    A few things strike me…. How in the not so very old days we believed implicitly/blindly in ‘professionals’, such as doctors, and how we are now more ‘engaged’ in ‘diagnosis’ and ‘treatment’ as family and individuals… Not that ‘mis-steps’ aren’t still made on all sides, but we do attempt, hopefully! Ur dad on that initial visit seemed so connected — to others and himself — it really makes me wonder how his situation could’ve been handled oh so differently… The great wisdom in your mother asking u to reflect on experiences as to what u had learned… What a great tool to to thru life with!… I hope to go forward w it at this latter mid-life date! And how open and transparent u are willing to be to grow…. Yay u! We are lucky to experience u and how u experience your world! Mazel tov! 💟 I can’t wait to read/engage w more of this! 🌟 PS I have to laff at the math question we need answer in this section to prove that we are indeed human! Sometimes it is a wee struggle for this dancing brain! 😝

    • Lucy,
      Thanks for the kind words of support. Glad the writing resonates with you. I very much appreciate the feedback and will continue writing which I hope will be published next year. Keep the comments coming. They help a lot.

  2. Bill Arena says:

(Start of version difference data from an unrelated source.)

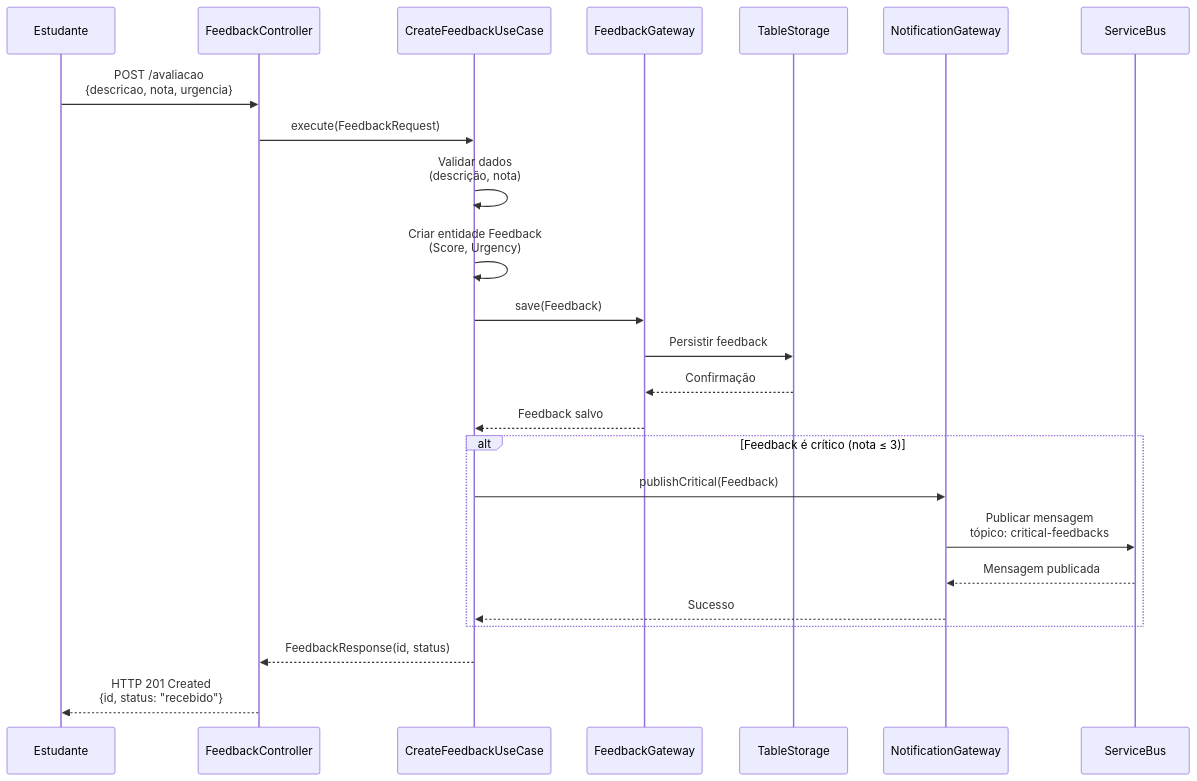
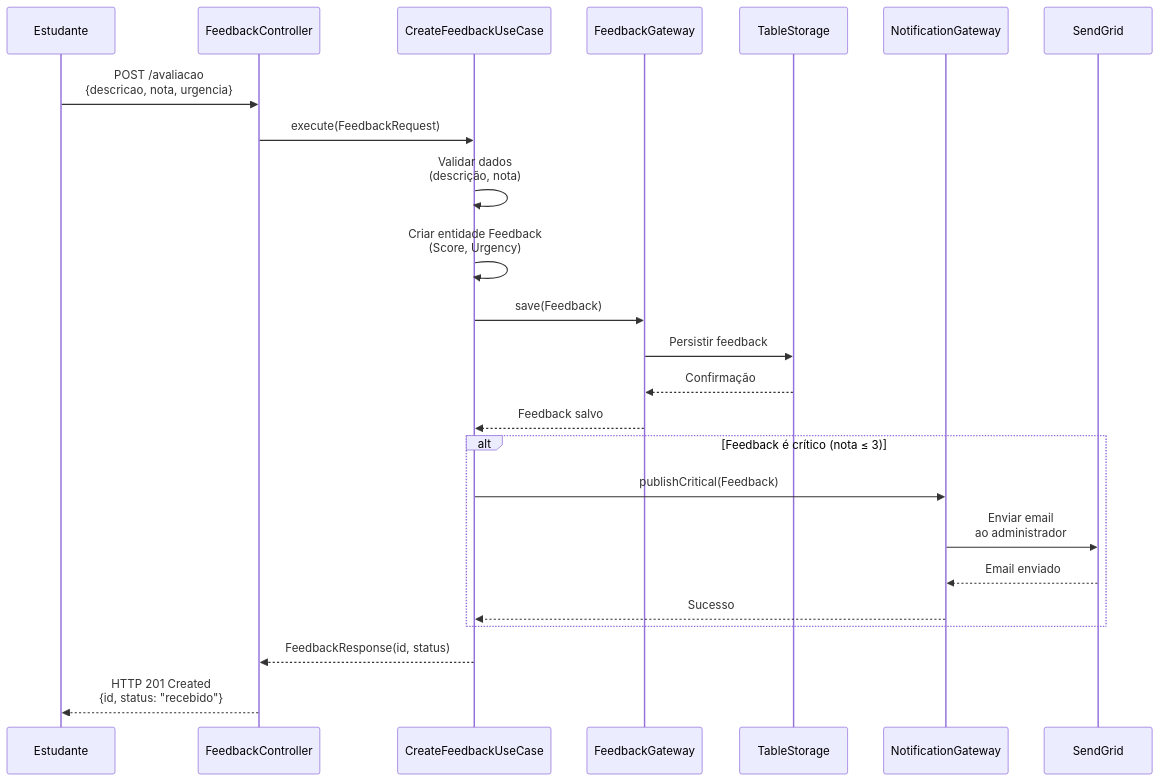
The second of 9 diagrams in README.md (luizffdemoraes/feedback-sync), drawn with Mermaid before and after one commit. The commit also changed other lines of this file and 30 other files, not shown here.

````diff
--- a/README.md
+++ b/README.md
@@ -368,32 +360,32 @@
 ```mermaid
 sequenceDiagram
     participant Estudante
     participant FeedbackController
     participant CreateFeedbackUseCase
     participant FeedbackGateway
     participant TableStorage
     participant NotificationGateway
-    participant ServiceBus
+    participant SendGrid
 
     Estudante->>FeedbackController: POST /avaliacao<br/>{descricao, nota, urgencia}
     
     FeedbackController->>CreateFeedbackUseCase: execute(FeedbackRequest)
     
     CreateFeedbackUseCase->>CreateFeedbackUseCase: Validar dados<br/>(descrição, nota)
     CreateFeedbackUseCase->>CreateFeedbackUseCase: Criar entidade Feedback<br/>(Score, Urgency)
     
     CreateFeedbackUseCase->>FeedbackGateway: save(Feedback)
     FeedbackGateway->>TableStorage: Persistir feedback
     TableStorage-->>FeedbackGateway: Confirmação
     FeedbackGateway-->>CreateFeedbackUseCase: Feedback salvo
     
     alt Feedback é crítico (nota ≤ 3)
         CreateFeedbackUseCase->>NotificationGateway: publishCritical(Feedback)
-        NotificationGateway->>ServiceBus: Publicar mensagem<br/>tópico: critical-feedbacks
-        ServiceBus-->>NotificationGateway: Mensagem publicada
+        NotificationGateway->>SendGrid: Enviar email<br/>ao administrador
+        SendGrid-->>NotificationGateway: Email enviado
         NotificationGateway-->>CreateFeedbackUseCase: Sucesso
     end
     
     CreateFeedbackUseCase-->>FeedbackController: FeedbackResponse(id, status)
     FeedbackController-->>Estudante: HTTP 201 Created<br/>{id, status: "recebido"}
 ```
````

    Thank you Jed for sharing this very personal story. I think this scenario would be very difficult and extremely intimidating even for a mature adult but to have this forced upon you at such a young age, wow, what an incredible “learning experience” you were gifted. Reminds me of the old adage, “If it don’t kill you, it’ll make you stronger. So glad this did indeed make you stronger and you can now share your experience and insights with us. I look forward to reading your book.

    • Bill,
      Thanks for the comments. For years I saw myself as the victim of uncaring parents: My father who left me so early and a mother who forced me to go to a mental hospital and be the go-between trying to help my father. When I recently had new business cards printed, they say, “Helping men and the women who love them, since 1969” (the year my son, Jemal, was born and I made a vow to be a different kind of father than my father was able to be for me). All of a sudden, I had a realization. I’ve actually been working in my chosen field since 1949. Sometimes our life-work shows up in our lives way before we are mature enough to understand it or make sense of it. Only years later do we realize that we’ve been given a great gift. Now I feel like I was given my calling and I’ve been learning how to do it ever since.

  3. Jay Gordon says:

    I was profoundly touched by how open you are about personal experiences that most of us would choose to conceal. I worry that sometimes we excert far more energy to keep secrets, rather than enjoy the freedom that comes from sharing them. But, then, that has always been an honorable characteristic of yours. You somehow always manage to inspire.

    • Jay, Thanks for your kind words. At this time of life as I approach my 75th birthday next year and 50 years working to help men and the families who love them, I’m wanting to write a book about my experiences and the journey that I’ve been on. I know it is helping me make sense of the challenges I’ve faced in my life and hopefully it will be of interest and helpful to others.
      I’m glad you were touched by the first chapter. I’ll continue to writing more and sharing more. Getting feedback makes it all the more worthwhile. And receiving it from friends like you is particularly gratifying.

  4. Hi Jed,
    Any tips on answering your number 5 fear?
    It just so happens to be my number 1 fear!
    Cheers, Martin.

    • Martin,
      Yes, I’ve wrestled with these fears all my life and continue to heal. One thing I’ve learned about #5 is that we’re all going to lose the person we love the most. For some it happens after a long life when one of us dies. For some it happens when we get left when we are children. For some it happens when we lose our way in marriage and our partnership falls apart. A key issues I’ve learned over the years is that we can heal our wounds and deal with our fears by looking closely at our family history and find where we, our parents, or grandparents had significant losses in their lives. As we learn to heal our past, our future becomes more positive, joyful, and loving.